**Aim of the exercise:** Repeat everything in the data exactly except images.

□ □ □

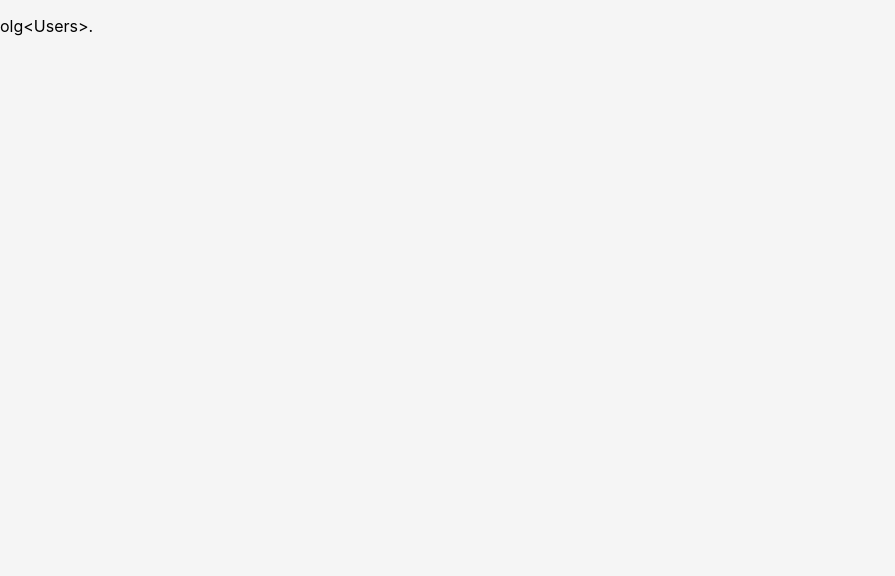
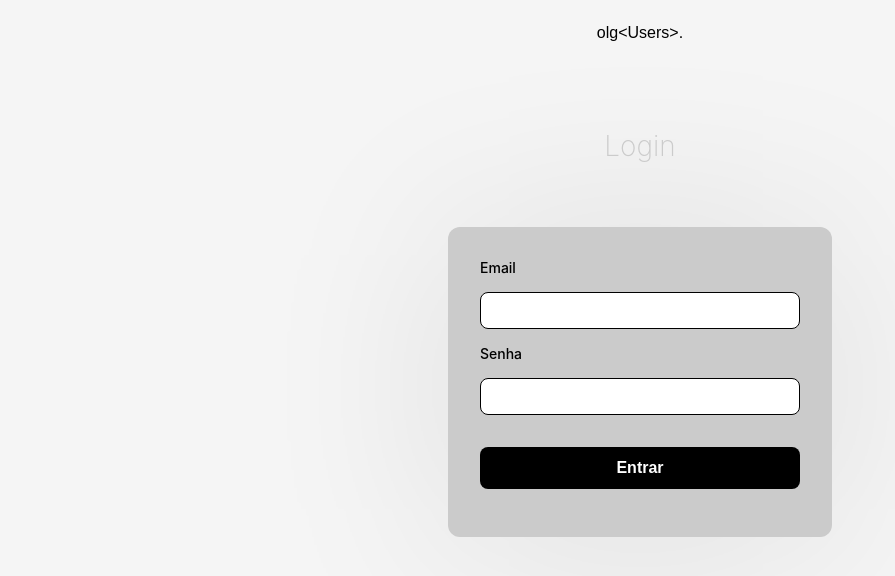
Before and after one commit to olegariobru/olgr-users, a React (Create React App) app in the folder frontEND/: page /Login in a window 1280 px wide. Shown: the top 576 px of the page, without its empty margins (0-895 px from the left). Built offline with nearby package versions, Linux system fonts and the light colour scheme; a web font is replaced by a local one.

Commit message:
tela de loggin estilizada

```diff
--- a/frontEND/src/index.css
+++ b/frontEND/src/index.css
@@ -16,6 +16,7 @@ code {
 :root {
   --cor-principal:#eb0000;
   --cor-secundaria: #CBCBCB;
+  --detalhe: #F5DEB3;
   --cor-branca: white;
   --cor-preta: black;
   --fonte-principal: "Nata Sans", sans-serif;
--- a/frontEND/src/paginas/login/index.js
+++ b/frontEND/src/paginas/login/index.js
@@ -1,12 +1,30 @@
 import styles from './login.module.css'
-
+import { motion } from 'framer-motion'
 
 export default function LoginPrin (){
     return(
-        <div className={styles.lgHeader}>
-            <div className={styles.lgHeader2}>
-                <p>olg&lt;Users&gt;.</p>
+        <motion.div
+            initial={{ opacity: 0, y: 20}}
+            animate={{ opacity: 1, y: 0}}
+            exit={{ opacity: 0, y: -20}}
+            transition={{ duration: 0.5}}
+        ><div>
+            <div className={styles.lgHeader}>
+                <h1>olg&lt;Users&gt;.</h1>
+
+            </div>
+
+            <div className={styles.lgBody}>
+                <h1 className={styles.lgBodyTitle}>Login</h1>
+                <form className={styles.lgForm}>
+                    <label className={styles.lgLabel} htmlFor="email">Email</label>
+                    <input className={styles.lgInput} type="email" id="email" name="email" required />
+                    <label className={styles.lgLabel} htmlFor="password">Senha</label>
+                    <input className={styles.lgInput} type="password" id="password" name="password" required />
+                    <button className={styles.lgButton} type="submit">Entrar</button>
+                </form>
             </div>
         </div>
+        </motion.div>
     )
 }
--- a/frontEND/src/paginas/login/login.module.css
+++ b/frontEND/src/paginas/login/login.module.css
@@ -0,0 +1,75 @@
+.lgHeader{
+    display: flex;
+    justify-content: center;
+    margin: 0;
+    padding: 1% 0 1% 0;
+}
+
+.lgHeader h1{
+    color: var(--cor-primaria);
+    padding: 0;
+    font-family: var(--fonte-principal);
+    font-weight: 300;
+    font-size: medium;
+    cursor: default;
+}
+
+
+.lgBody{
+    display: block;
+    height: 100vh;
+    margin: 5% 0 0 0;
+}
+
+.lgForm {
+    display: flex;
+    flex-direction: column;
+    gap: 16px;
+    padding: 32px;
+    background: var(--cor-secundaria);
+    border-radius: 12px;
+    box-shadow: 0 4px 12pc rgba(0, 0, 0, 0.1);
+    width: 320px;
+    margin: 5% 0 0 35%;
+}
+
+.lgBodyTitle{
+    text-align: center;
+    margin-bottom: 20px;
+    font-size: 28px;
+    font-weight: 250;
+    color: var(--cor-secundaria);
+}
+
+.lgLabel {
+    font-size: 14px;
+    font-weight: 500;
+    color: var(--cor-preta);
+}
+.lgInput {
+    padding: 10px 12px;
+    border: 1px solid var(--cor-preta);
+    border-radius: 8px;
+    outline: none;
+    transition: border-color 0.3s
+}
+.lgInput:focus {
+    border-color: var(--detalhe);
+}
+
+.lgButton {
+    padding: 12px;
+    background-color: var(--cor-preta);
+    color: var(--cor-branca);
+    border: none;
+    border-radius: 8px;
+    cursor: pointer;
+    font-size: 16px;
+    font-weight: 600;
+    margin: 5% 0 5% 0;
+    transition: background-color 0.3s ease;
+}
+
+.lgButton:hover {
+    background-color: var(--detalhe);
+}
```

□ □ □

**Written solution:**
Before and after one commit to olegariobru/olgr-users, a React (Create React App) app in the folder frontEND/: page /Login in a window 1280 px wide. Shown: the top 576 px of the page, without its empty margins (0-895 px from the left). Built offline with nearby package versions, Linux system fonts and the light colour scheme; a web font is replaced by a local one.

Commit message:
tela de loggin estilizada

```diff
--- a/frontEND/src/index.css
+++ b/frontEND/src/index.css
@@ -16,6 +16,7 @@ code {
 :root {
   --cor-principal:#eb0000;
   --cor-secundaria: #CBCBCB;
+  --detalhe: #F5DEB3;
   --cor-branca: white;
   --cor-preta: black;
   --fonte-principal: "Nata Sans", sans-serif;
--- a/frontEND/src/paginas/login/index.js
+++ b/frontEND/src/paginas/login/index.js
@@ -1,12 +1,30 @@
 import styles from './login.module.css'
-
+import { motion } from 'framer-motion'
 
 export default function LoginPrin (){
     return(
-        <div className={styles.lgHeader}>
-            <div className={styles.lgHeader2}>
-                <p>olg&lt;Users&gt;.</p>
+        <motion.div
+            initial={{ opacity: 0, y: 20}}
+            animate={{ opacity: 1, y: 0}}
+            exit={{ opacity: 0, y: -20}}
+            transition={{ duration: 0.5}}
+        ><div>
+            <div className={styles.lgHeader}>
+                <h1>olg&lt;Users&gt;.</h1>
+
+            </div>
+
+            <div className={styles.lgBody}>
+                <h1 className={styles.lgBodyTitle}>Login</h1>
+                <form className={styles.lgForm}>
+                    <label className={styles.lgLabel} htmlFor="email">Email</label>
+                    <input className={styles.lgInput} type="email" id="email" name="email" required />
+                    <label className={styles.lgLabel} htmlFor="password">Senha</label>
+                    <input className={styles.lgInput} type="password" id="password" name="password" required />
+                    <button className={styles.lgButton} type="submit">Entrar</button>
+                </form>
             </div>
         </div>
+        </motion.div>
     )
 }
--- a/frontEND/src/paginas/login/login.module.css
+++ b/frontEND/src/paginas/login/login.module.css
@@ -0,0 +1,75 @@
+.lgHeader{
+    display: flex;
+    justify-content: center;
+    margin: 0;
+    padding: 1% 0 1% 0;
+}
+
+.lgHeader h1{
+    color: var(--cor-primaria);
+    padding: 0;
+    font-family: var(--fonte-principal);
+    font-weight: 300;
+    font-size: medium;
+    cursor: default;
+}
+
+
+.lgBody{
+    display: block;
+    height: 100vh;
+    margin: 5% 0 0 0;
+}
+
+.lgForm {
+    display: flex;
+    flex-direction: column;
+    gap: 16px;
+    padding: 32px;
+    background: var(--cor-secundaria);
+    border-radius: 12px;
+    box-shadow: 0 4px 12pc rgba(0, 0, 0, 0.1);
+    width: 320px;
+    margin: 5% 0 0 35%;
+}
+
+.lgBodyTitle{
+    text-align: center;
+    margin-bottom: 20px;
+    font-size: 28px;
+    font-weight: 250;
+    color: var(--cor-secundaria);
+}
+
+.lgLabel {
+    font-size: 14px;
+    font-weight: 500;
+    color: var(--cor-preta);
+}
+.lgInput {
+    padding: 10px 12px;
+    border: 1px solid var(--cor-preta);
+    border-radius: 8px;
+    outline: none;
+    transition: border-color 0.3s
+}
+.lgInput:focus {
+    border-color: var(--detalhe);
+}
+
+.lgButton {
+    padding: 12px;
+    background-color: var(--cor-preta);
+    color: var(--cor-branca);
+    border: none;
+    border-radius: 8px;
+    cursor: pointer;
+    font-size: 16px;
+    font-weight: 600;
+    margin: 5% 0 5% 0;
+    transition: background-color 0.3s ease;
+}
+
+.lgButton:hover {
+    background-color: var(--detalhe);
+}
```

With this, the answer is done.